When I was 16 my friend called me to say she’d been raped in an alley outside a bar. Two years later a young woman I worked with told me she had been raped by her ex boyfriend while she was sleeping. He was HIV positive and didn’t use a condom. Later a girl told me she had been raped by her dad for years, starting when she was 7. Over the years more stories have emerged from the people I know about what has been done to them. Each is embedded in my mind; I will never forget them, just as I will never forget that I was abused when I was 14 by my 25 year old “boyfriend”, and then suffered through 2 years of sexual and psychological abuse with another partner.


I carry a list of rapes in my head, and not one of them has been prosecuted. Over twenty three crimes, more each year, and not one rapist will face charges for the lives they ruined. I’m tired of carrying this list around with me, only sharing it with other survivors; they already know. It’s time to show the rest of the world the reality of rape.


Recent research from Rape Crisis tells us that an average of three women are being raped in Scotland per day. Data from the Ministry of Justice, the Home Office and  the Office for National Statistics tells us that over the last three years, an average of 69,000 women and 9,000 men have been raped in England and Wales per year. Only 15670 offences become recorded crimes, and only a shocking 1070 people a year are convicted of rape. You got it: 78000 rapes, 1070 convictions. Some of those 78 000 people, are people you know. Sexual violence is a part of our culture; it affects all of us. We are all either fighting it or allowing it, and we are all responsible for trying to change it.


The Outrape Project  is a new project based in Edinburgh, inspired by the success of  Every Day Sexism. It is a blog that can be updated by anyone anonymously, where survivors are encouraged to document and share their experiences of sexual violence.


The aims of the Outrape Project are:


  • To encourage survivors to tell their story
  • To enable them to do this in an empowering way. They decide, what they say, how much they tell, and whether or not they use their name
  • To build an online community offering solidarity and support.
  • To collaborate with other organisations to encourage open discussion, leading to better understanding, education and maybe even legislation.


In the same way that the Every Day Sexism project provides a list of events where women have experienced sexism, the Outrape project aims to build an indisputable list of evidence of people’s experience of rape and abuse. People are ready to talk, and the possibilities of remote sharing via social media help to counter the fear and shame surrounding disclosure. One woman who told her story for the first time to the Outrape Project wrote:

“After posting on the site, I was able to tell my therapist all of the details I’d been unable to speak, for the first time saying it all out loud to someone …

This is a big process, but I feel like it’s begun, and really it began with writing it all out for the blog. That means a lot to me … Thank you for your support, understanding, insight, and encouragement.

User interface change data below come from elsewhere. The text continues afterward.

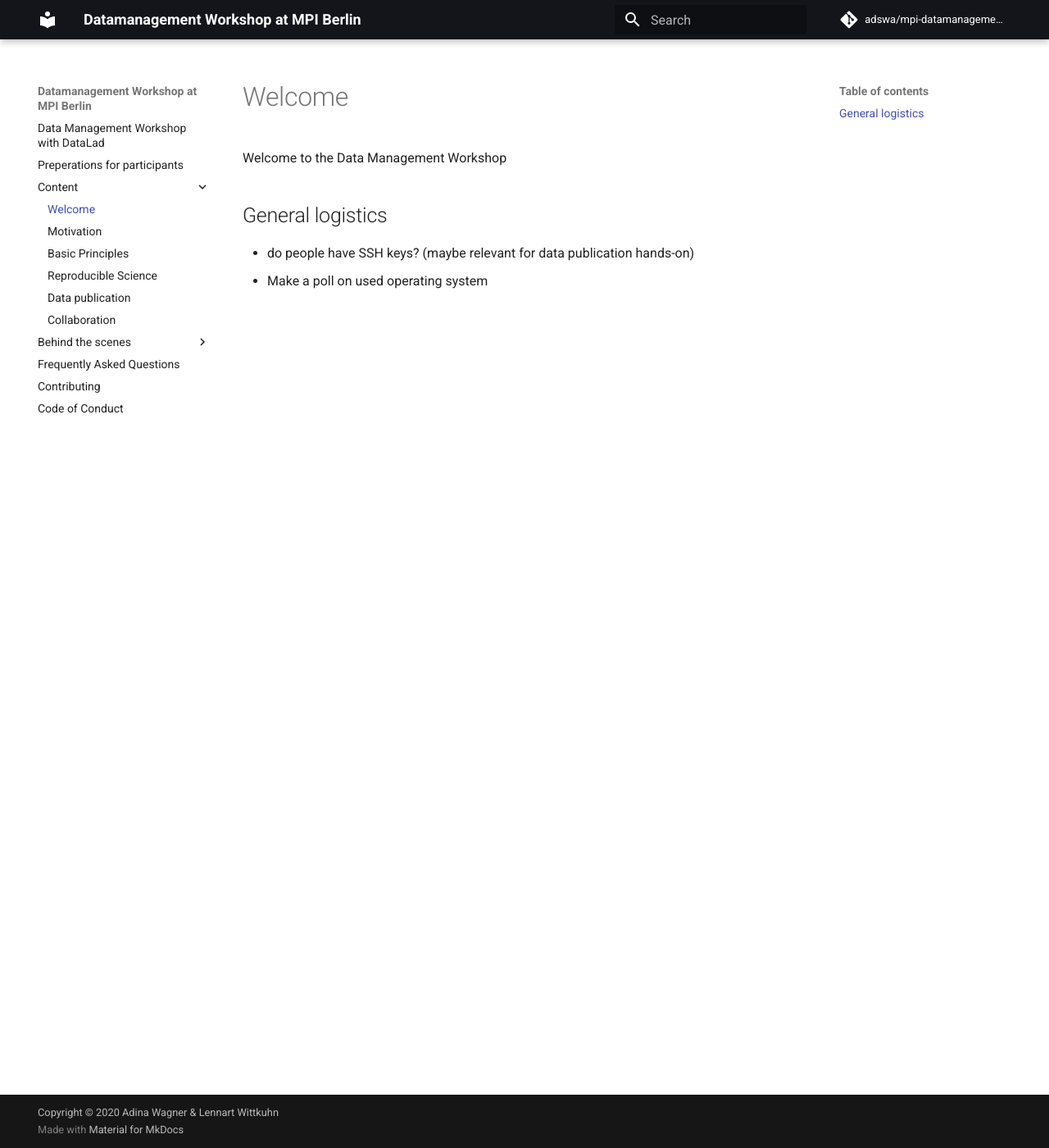
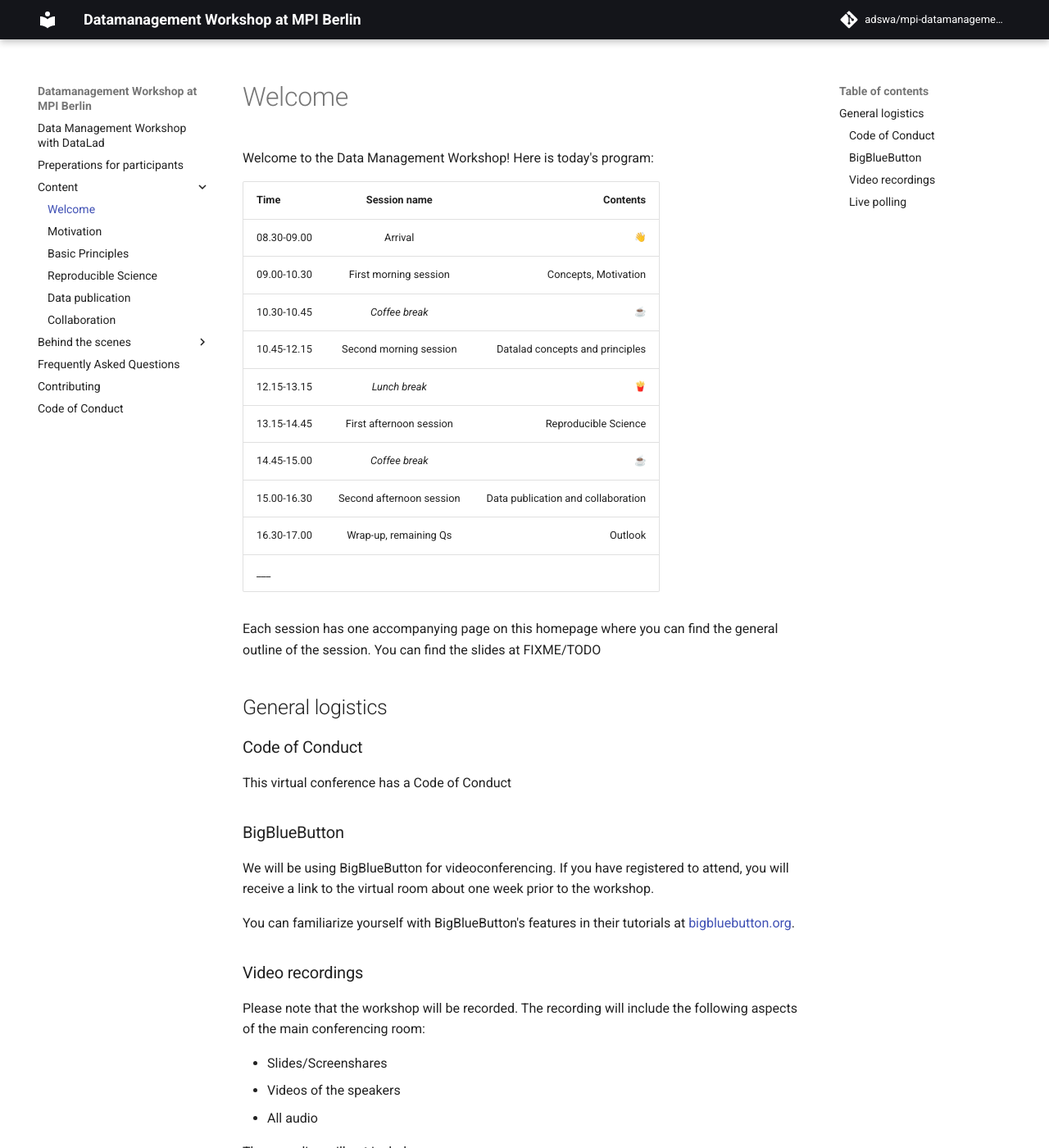
Before and after one commit to adswa/mpi-datamanagement-ws, an MkDocs documentation site: the page built from docs/content/welcome.md, in a window 1280 px wide and 1400 px high. Shown: the whole window at 82% size. Built offline with MkDocs 1.6.1 and Material for MkDocs 9.7.7, drawn with Linux system fonts in a browser that asks for light colours; emoji names are drawn with the system emoji font; comment, search, counter and statistics services are not loaded; some of the changed text lies outside the part shown.

Commit message:
Start a welcome page

```diff
--- a/docs/content/welcome.md
+++ b/docs/content/welcome.md
@@ -4,10 +4,63 @@ Authors: Adina Wagner
          Lennart Wittkuhn
 Date:    2020
 
-Welcome to the Data Management Workshop
+Welcome to the Data Management Workshop!
+Here is today's program:
+
+
+Time         | Session name               | Contents
+:----------- | :------------------------: | -----------:
+08.30-09.00  | Arrival                    | :wave:
+09.00-10.30  | First morning session      | Concepts, Motivation
+10.30-10.45  | *Coffee break*             | :coffee:
+10.45-12.15  | Second morning session     | Datalad concepts and principles
+12.15-13.15  | *Lunch break*              | :fries:
+13.15-14.45  | First afternoon session    | Reproducible Science
+14.45-15.00  | *Coffee break*             | :coffee:
+15.00-16.30  | Second afternoon session   | Data publication and collaboration
+16.30-17.00  | Wrap-up, remaining Qs      | Outlook
+___
+
+Each session has one accompanying page on this homepage where you can find the general outline of the session.
+You can find the slides at FIXME/TODO
 
 
 # General logistics
 
+## Code of Conduct
+
+This virtual conference has a Code of Conduct
+
+## BigBlueButton
+
+We will be using BigBlueButton for videoconferencing.
+If you have registered to attend, you will receive a link to the virtual room about one week prior to the workshop.
+
+You can familiarize yourself with BigBlueButton's features in their tutorials at [bigbluebutton.org](https://bigbluebutton.org/html5/).
+
+## Video recordings
+
+Please note that the workshop will be recorded.
+The recording will include the following aspects of the main conferencing room:
+
+- Slides/Screenshares
+- Videos of the speakers
+- All audio
+
+The recording will **not** include:
+
+- Videos of participants that are not talking
+- Any chats
+- Any conversations/videos/chats from the breakout rooms.
+
+## Live polling
+
+We are using the tool [directpoll.com](https://directpoll.com/).
+In order to vote, please go to [http://etc.ch/5xo7](https://directpoll.com/).
+Once we start the poll, you can select answers via button click.
+
+<iframe src="http://etc.ch/5xo7">
+
+
 - do people have SSH keys? (maybe relevant for data publication hands-on)
 - Make a poll on used operating system
```
Also changed, not shown: docs/coc.md (+1 -1 lines).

It means a great deal to me.”

I believe that if enough people have this conversation out in the open, it will no longer be a conversation that can be ignored.

What this project needs is more brave people who are prepared to tell their stories. I need to reach those who want to talk but have no forum to do so. I need to reach other activists and like-minded organisations so that we can work together to change attitudes towards sexual violence and to create a better understanding for survivors.

If you like what you’ve heard, please share Outrape information by re-tweeting and promoting Outrape on social media. If there is any other way you can help or you would like to collaborate, or you have any questions, please email outrape@gmail.com.

I started this project to make the truth about rape public. To drag the shame out into the light. To  smash through complacency and bust the myth that the issue of sexual violence is something you can opt out of. If it happened to you, speak out about it. Tell your story: It is important and people need to know.


Break the silence.